- Put your pin through the top mark. If the pin comes out through the mark on the other side, your boxed corner will line up.
- Take the pin out and hold the fabric in place. With a ruler, draw a line across the fabric and sew across the line.
- Cut the fabric and neaten. Repeat for the other side.
- Sew the two side seams.
- Sew the bottom seam, leaving a gap of 3 inches.
- Make boxed corners as per the outside of the bag.
- Turn the bag right side out:
- Attach the lining to the outside of the bag
- Turn the bag right side out:
- Push the lining back into the bag.
- Topstitch 1/8inch (3mm) from the edge, around the top of the bag.

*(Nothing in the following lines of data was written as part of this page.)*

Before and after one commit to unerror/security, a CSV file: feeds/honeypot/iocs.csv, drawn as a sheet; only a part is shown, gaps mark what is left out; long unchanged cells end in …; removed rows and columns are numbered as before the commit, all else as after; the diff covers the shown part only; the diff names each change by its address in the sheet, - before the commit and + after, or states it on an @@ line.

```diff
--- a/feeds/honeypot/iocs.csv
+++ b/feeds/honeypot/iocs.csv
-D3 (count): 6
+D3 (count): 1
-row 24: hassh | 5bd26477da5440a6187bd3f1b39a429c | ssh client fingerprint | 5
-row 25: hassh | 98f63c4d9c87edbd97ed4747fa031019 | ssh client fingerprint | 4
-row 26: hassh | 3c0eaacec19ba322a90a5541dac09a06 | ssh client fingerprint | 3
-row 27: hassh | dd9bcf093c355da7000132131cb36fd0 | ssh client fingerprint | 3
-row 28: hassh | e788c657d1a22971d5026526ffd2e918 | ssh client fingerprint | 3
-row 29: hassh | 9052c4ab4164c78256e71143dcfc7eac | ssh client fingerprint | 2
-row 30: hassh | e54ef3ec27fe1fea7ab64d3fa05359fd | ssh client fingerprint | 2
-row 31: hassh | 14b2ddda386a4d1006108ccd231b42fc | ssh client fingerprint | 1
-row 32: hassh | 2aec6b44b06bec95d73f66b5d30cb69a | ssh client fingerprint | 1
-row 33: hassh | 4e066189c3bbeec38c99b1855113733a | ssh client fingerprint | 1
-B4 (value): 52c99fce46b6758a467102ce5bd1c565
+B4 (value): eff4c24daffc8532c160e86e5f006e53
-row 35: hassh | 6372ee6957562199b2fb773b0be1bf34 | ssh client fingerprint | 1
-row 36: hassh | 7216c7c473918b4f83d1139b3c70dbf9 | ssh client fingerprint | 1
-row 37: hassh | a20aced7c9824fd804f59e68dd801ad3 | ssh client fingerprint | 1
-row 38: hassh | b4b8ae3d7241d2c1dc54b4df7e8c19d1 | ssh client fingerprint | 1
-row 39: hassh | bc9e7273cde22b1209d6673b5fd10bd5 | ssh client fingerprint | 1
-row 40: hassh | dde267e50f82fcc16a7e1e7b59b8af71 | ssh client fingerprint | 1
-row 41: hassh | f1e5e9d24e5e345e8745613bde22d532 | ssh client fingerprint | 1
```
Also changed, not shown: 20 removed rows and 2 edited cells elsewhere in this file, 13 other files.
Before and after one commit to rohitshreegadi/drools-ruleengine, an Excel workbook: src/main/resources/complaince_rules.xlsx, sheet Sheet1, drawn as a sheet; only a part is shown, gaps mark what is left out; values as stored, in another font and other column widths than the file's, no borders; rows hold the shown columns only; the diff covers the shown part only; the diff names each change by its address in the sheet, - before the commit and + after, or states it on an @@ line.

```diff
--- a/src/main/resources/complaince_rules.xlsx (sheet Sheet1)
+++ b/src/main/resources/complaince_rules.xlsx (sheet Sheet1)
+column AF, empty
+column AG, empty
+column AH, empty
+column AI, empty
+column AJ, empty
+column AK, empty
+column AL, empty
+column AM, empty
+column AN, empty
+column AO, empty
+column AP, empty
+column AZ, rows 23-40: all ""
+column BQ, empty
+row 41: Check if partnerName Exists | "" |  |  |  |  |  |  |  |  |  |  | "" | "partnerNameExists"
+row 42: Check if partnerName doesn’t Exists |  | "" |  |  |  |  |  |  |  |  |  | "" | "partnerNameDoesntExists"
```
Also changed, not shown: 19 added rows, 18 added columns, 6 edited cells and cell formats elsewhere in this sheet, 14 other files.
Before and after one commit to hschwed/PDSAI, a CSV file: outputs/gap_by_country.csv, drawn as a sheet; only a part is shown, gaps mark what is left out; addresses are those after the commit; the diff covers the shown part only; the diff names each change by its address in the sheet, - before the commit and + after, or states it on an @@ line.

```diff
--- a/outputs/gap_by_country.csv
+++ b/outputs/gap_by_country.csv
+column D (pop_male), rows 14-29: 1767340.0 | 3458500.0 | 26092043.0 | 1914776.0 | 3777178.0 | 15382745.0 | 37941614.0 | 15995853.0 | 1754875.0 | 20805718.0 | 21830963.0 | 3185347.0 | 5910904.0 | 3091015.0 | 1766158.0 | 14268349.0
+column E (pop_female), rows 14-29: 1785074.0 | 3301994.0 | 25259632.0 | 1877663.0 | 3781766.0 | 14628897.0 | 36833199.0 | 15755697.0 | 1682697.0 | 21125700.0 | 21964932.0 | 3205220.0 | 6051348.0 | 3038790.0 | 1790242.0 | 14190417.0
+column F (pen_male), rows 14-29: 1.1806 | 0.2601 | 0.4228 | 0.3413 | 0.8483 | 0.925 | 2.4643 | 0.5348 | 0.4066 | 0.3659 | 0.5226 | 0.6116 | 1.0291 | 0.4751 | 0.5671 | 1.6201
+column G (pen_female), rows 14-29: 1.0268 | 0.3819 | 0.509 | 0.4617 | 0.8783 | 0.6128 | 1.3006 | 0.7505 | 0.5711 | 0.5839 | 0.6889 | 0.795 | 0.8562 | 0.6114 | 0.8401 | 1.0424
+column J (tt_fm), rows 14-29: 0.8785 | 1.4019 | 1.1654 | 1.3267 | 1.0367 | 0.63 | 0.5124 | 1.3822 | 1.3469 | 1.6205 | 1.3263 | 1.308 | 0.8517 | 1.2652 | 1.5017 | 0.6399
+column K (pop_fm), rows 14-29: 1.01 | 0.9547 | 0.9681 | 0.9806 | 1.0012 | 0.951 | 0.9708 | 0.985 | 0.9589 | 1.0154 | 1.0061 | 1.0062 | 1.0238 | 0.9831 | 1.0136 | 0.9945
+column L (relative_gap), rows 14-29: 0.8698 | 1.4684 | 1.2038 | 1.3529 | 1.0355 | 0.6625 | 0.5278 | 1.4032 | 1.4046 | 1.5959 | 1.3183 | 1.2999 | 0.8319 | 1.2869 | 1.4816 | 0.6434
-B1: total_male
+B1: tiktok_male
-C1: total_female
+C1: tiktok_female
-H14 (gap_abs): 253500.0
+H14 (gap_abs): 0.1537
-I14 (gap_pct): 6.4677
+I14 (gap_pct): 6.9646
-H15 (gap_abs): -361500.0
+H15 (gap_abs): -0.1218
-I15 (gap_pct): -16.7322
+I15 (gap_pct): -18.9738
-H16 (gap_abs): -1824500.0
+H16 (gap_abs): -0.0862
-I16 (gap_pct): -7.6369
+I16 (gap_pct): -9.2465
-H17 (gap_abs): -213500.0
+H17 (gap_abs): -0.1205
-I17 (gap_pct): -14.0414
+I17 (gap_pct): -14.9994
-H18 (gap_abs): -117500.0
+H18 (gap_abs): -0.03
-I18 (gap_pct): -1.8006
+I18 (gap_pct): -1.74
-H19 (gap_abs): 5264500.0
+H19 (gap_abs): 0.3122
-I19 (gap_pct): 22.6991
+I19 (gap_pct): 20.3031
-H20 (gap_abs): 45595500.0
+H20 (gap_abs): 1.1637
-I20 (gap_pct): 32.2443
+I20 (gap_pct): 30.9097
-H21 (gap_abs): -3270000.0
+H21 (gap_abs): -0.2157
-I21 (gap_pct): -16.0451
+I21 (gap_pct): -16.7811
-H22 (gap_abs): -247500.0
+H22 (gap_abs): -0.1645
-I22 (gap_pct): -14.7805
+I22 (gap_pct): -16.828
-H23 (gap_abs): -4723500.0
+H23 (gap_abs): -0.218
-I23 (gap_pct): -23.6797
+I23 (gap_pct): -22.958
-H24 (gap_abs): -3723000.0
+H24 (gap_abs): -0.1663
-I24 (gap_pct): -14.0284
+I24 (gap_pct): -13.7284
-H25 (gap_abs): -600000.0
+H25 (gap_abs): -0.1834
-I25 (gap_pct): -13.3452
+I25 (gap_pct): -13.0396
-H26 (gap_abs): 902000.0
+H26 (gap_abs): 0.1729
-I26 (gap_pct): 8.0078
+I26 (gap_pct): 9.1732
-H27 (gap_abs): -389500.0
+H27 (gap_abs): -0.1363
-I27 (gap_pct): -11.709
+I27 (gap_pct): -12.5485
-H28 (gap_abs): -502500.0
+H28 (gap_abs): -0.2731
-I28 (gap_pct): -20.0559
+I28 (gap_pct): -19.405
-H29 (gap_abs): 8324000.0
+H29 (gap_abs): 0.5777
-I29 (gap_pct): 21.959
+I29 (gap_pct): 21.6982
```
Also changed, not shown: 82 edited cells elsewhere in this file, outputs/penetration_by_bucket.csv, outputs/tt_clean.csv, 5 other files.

- Fold over the top about 1.5".
And there you go! Now you've got yourself a new sewing box.
Discover how you can learn to sew anything fast!
- To learn how to sew quickly you must start with the basics just as you would when learning to dance or play an instrument. Although it may seem daunting at first, all learning requires hard-work and discipline. This is how you improve. If you need extra help, consider taking classes online or locally.
- Sewing a pillowcase, tote bag, or pouch can be fun, as well as teaching you how to sew correctly, how to use your sewing machine properly, how to cut patterns, or how to make a zigzag stitch.
- Before moving on to more complicated tasks, get your head around the simple things and redecorate your home with baskets or make someone's day with a handmade swing dress.